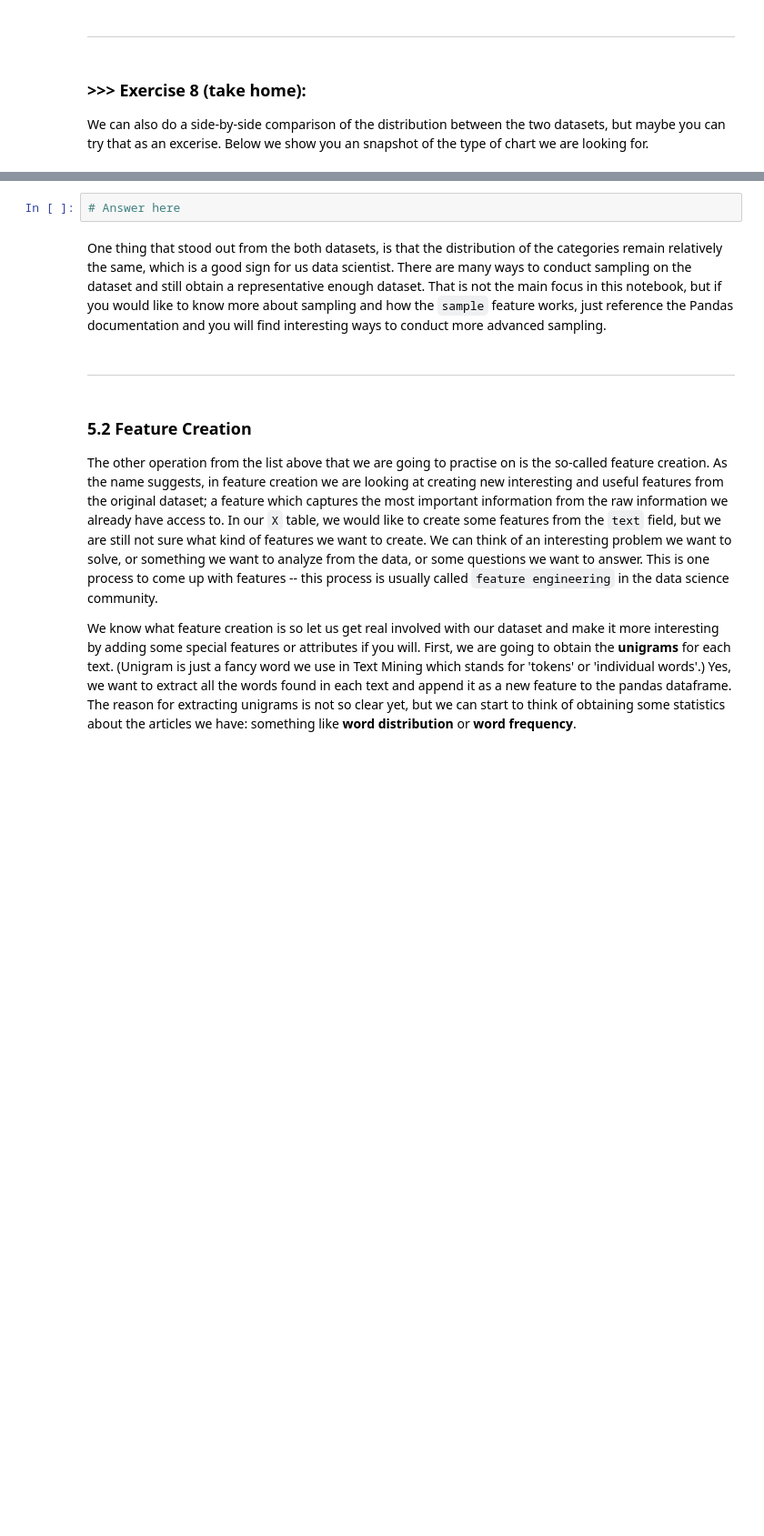
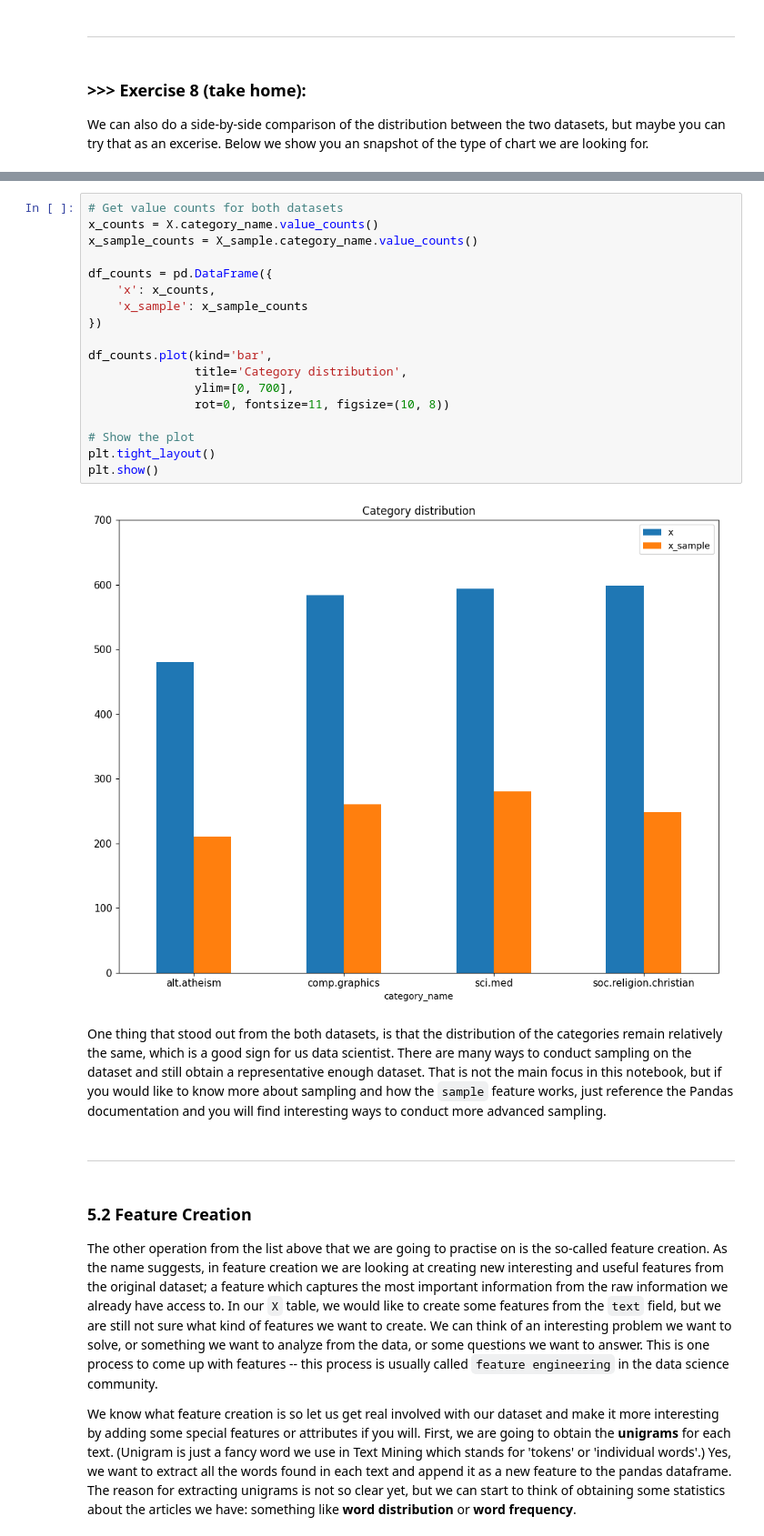
Before and after one commit to joylin0123/DM2024-Lab1-Master, a Jupyter notebook: DM2024-Lab1-Master.ipynb, the cells around one changed output, grey strips where cells are left out. Shown at 91% size. Cells and saved outputs as stored; diff of their text form; blank space fills up the shorter version.

```diff
--- a/DM2024-Lab1-Master.ipynb
+++ b/DM2024-Lab1-Master.ipynb
@@ -806,8 +807,26 @@ X_sample.category_name.value_counts().plot(kind = 'bar',
 We can also do a side-by-side comparison of the distribution between the two datasets, but maybe you can try that as an excerise. Below we show you an snapshot of the type of chart we are looking for.
 # %% [markdown]
 ![alt txt](https://i.imgur.com/9eO431H.png)
-# %%
-# Answer here
+# %%
+# Get value counts for both datasets
+x_counts = X.category_name.value_counts()
+x_sample_counts = X_sample.category_name.value_counts()
+
+df_counts = pd.DataFrame({
+    'x': x_counts,
+    'x_sample': x_sample_counts
+})
+
+df_counts.plot(kind='bar',
+               title='Category distribution',
+               ylim=[0, 700],
+               rot=0, fontsize=11, figsize=(10, 8))
+
+# Show the plot
+plt.tight_layout()
+plt.show()
+# %% [output]
+[figure, added]
 # %% [markdown]
 One thing that stood out from the both datasets, is that the distribution of the categories remain relatively the same, which is a good sign for us data scientist. There are many ways to conduct sampling on the dataset and still obtain a representative enough dataset. That is not the main focus in this notebook, but if you would like to know more about sampling and how the `sample` feature works, just reference the Pandas documentation and you will find interesting ways to conduct more advanced sampling.
 # %% [markdown]
```
Also changed, not shown: parts of 1 cell of this notebook.
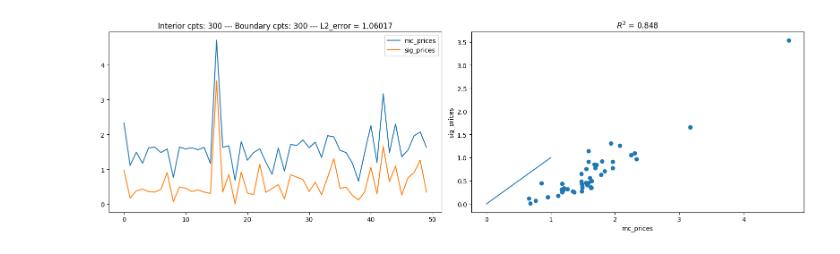
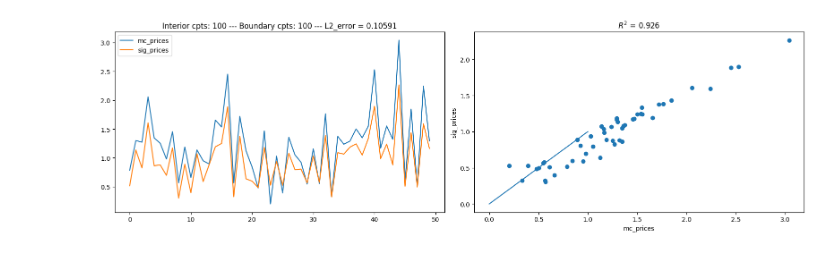
Before and after one commit to yousif-alnaimi/sigoptim, a Jupyter notebook: ppdes/fBM_ppde.ipynb, the cells around one changed output. Cells and saved outputs as stored; diff of their text form; code cells hidden in the pictures.

```diff
--- a/ppdes/fBM_ppde.ipynb
+++ b/ppdes/fBM_ppde.ipynb
@@ -16,7 +16,7 @@ device = torch.device("cuda" if torch.cuda.is_available() else "cpu")
 # model parameters
 T, a         = 1., -.4
 n_increments = 20
-log_strike   = -5.
+log_strike   = -1.
 payoff       = lambda p: max(np.exp(p[-1]) - np.exp(log_strike), 0.) # call
 
 # evaluation points
@@ -54,14 +61,14 @@ n_samples_MC_exact = 10000
 mc_pricer_exact = fBM_MC_pricer(n_increments, n_samples_MC_exact, T, a)
 mc_prices_exact = mc_pricer_exact.fit_predict(t_inds_eval, paths_eval, payoff)
 # %%
-m = 300
-n = 300
+m = 100
+n = 100
 
-sigma_t, sigma_sig, dyadic_order, max_batch = 1e0, 1e6, 1, 100
+sigma_t, sigma_sig, dyadic_order, max_batch = 1e1, 1e5, 1, 100
 
 sig_pricer = fBM_sigkernel_pricer(n_increments, m, n, T, a, sigma_t, sigma_sig, dyadic_order, max_batch, device)
 sig_pricer.fit(payoff)
 sig_prices = sig_pricer.predict(t_inds_eval, paths_eval)
 plot_results(mc_prices_exact, sig_prices, m, n, error_fn, error_name)
 # %% [output]
-[figure, old version]
+[figure, new version]
```
Also changed, not shown: parts of 4 cells of this notebook, 3 other files.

○ ○ ○ ○ ○

[TASK TO COMPLETE] With every picture removed, give the entries above again exactly.

[RESPONSE TO THIS TASK]
Before and after one commit to joylin0123/DM2024-Lab1-Master, a Jupyter notebook: DM2024-Lab1-Master.ipynb, the cells around one changed output, grey strips where cells are left out. Shown at 91% size. Cells and saved outputs as stored; diff of their text form; blank space fills up the shorter version.

```diff
--- a/DM2024-Lab1-Master.ipynb
+++ b/DM2024-Lab1-Master.ipynb
@@ -806,8 +807,26 @@ X_sample.category_name.value_counts().plot(kind = 'bar',
 We can also do a side-by-side comparison of the distribution between the two datasets, but maybe you can try that as an excerise. Below we show you an snapshot of the type of chart we are looking for.
 # %% [markdown]
 ![alt txt](https://i.imgur.com/9eO431H.png)
-# %%
-# Answer here
+# %%
+# Get value counts for both datasets
+x_counts = X.category_name.value_counts()
+x_sample_counts = X_sample.category_name.value_counts()
+
+df_counts = pd.DataFrame({
+    'x': x_counts,
+    'x_sample': x_sample_counts
+})
+
+df_counts.plot(kind='bar',
+               title='Category distribution',
+               ylim=[0, 700],
+               rot=0, fontsize=11, figsize=(10, 8))
+
+# Show the plot
+plt.tight_layout()
+plt.show()
+# %% [output]
+[figure, added]
 # %% [markdown]
 One thing that stood out from the both datasets, is that the distribution of the categories remain relatively the same, which is a good sign for us data scientist. There are many ways to conduct sampling on the dataset and still obtain a representative enough dataset. That is not the main focus in this notebook, but if you would like to know more about sampling and how the `sample` feature works, just reference the Pandas documentation and you will find interesting ways to conduct more advanced sampling.
 # %% [markdown]
```
Also changed, not shown: parts of 1 cell of this notebook.
Before and after one commit to yousif-alnaimi/sigoptim, a Jupyter notebook: ppdes/fBM_ppde.ipynb, the cells around one changed output. Cells and saved outputs as stored; diff of their text form; code cells hidden in the pictures.

```diff
--- a/ppdes/fBM_ppde.ipynb
+++ b/ppdes/fBM_ppde.ipynb
@@ -16,7 +16,7 @@ device = torch.device("cuda" if torch.cuda.is_available() else "cpu")
 # model parameters
 T, a         = 1., -.4
 n_increments = 20
-log_strike   = -5.
+log_strike   = -1.
 payoff       = lambda p: max(np.exp(p[-1]) - np.exp(log_strike), 0.) # call
 
 # evaluation points
@@ -54,14 +61,14 @@ n_samples_MC_exact = 10000
 mc_pricer_exact = fBM_MC_pricer(n_increments, n_samples_MC_exact, T, a)
 mc_prices_exact = mc_pricer_exact.fit_predict(t_inds_eval, paths_eval, payoff)
 # %%
-m = 300
-n = 300
+m = 100
+n = 100
 
-sigma_t, sigma_sig, dyadic_order, max_batch = 1e0, 1e6, 1, 100
+sigma_t, sigma_sig, dyadic_order, max_batch = 1e1, 1e5, 1, 100
 
 sig_pricer = fBM_sigkernel_pricer(n_increments, m, n, T, a, sigma_t, sigma_sig, dyadic_order, max_batch, device)
 sig_pricer.fit(payoff)
 sig_prices = sig_pricer.predict(t_inds_eval, paths_eval)
 plot_results(mc_prices_exact, sig_prices, m, n, error_fn, error_name)
 # %% [output]
-[figure, old version]
+[figure, new version]
```
Also changed, not shown: parts of 4 cells of this notebook, 3 other files.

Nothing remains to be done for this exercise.